THE TASK: Each line in the entries below that holds the string "ENRL" must be copied.
# # # #
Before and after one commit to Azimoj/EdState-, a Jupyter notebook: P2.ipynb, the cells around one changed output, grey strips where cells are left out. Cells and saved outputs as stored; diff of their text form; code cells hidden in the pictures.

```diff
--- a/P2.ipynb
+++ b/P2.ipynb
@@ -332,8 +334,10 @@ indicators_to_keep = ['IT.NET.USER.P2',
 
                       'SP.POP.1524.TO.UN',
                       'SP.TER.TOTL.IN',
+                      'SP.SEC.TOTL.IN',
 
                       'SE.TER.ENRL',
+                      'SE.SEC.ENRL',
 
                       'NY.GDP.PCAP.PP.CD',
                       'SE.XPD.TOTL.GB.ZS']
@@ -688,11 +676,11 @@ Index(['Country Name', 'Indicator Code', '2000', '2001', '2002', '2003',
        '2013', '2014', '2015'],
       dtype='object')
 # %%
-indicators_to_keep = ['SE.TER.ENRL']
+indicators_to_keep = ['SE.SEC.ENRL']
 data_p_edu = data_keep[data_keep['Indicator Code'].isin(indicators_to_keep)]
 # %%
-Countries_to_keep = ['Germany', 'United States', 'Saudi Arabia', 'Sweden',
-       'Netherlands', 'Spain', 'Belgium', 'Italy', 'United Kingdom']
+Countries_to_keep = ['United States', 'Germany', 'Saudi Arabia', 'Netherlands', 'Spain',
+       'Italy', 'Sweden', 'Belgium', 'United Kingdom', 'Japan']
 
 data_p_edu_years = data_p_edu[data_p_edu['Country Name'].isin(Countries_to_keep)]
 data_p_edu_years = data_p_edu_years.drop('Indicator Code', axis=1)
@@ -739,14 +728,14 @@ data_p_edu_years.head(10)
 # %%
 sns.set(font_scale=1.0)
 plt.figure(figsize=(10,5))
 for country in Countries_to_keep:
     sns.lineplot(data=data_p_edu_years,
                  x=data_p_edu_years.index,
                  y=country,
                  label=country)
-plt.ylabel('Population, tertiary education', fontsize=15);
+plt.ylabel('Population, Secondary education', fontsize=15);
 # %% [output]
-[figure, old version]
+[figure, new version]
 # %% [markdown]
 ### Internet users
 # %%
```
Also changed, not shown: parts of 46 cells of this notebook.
# # # #
EXPECTED ANSWER:
                       'SE.TER.ENRL',
+                      'SE.SEC.ENRL',
-indicators_to_keep = ['SE.TER.ENRL']
+indicators_to_keep = ['SE.SEC.ENRL']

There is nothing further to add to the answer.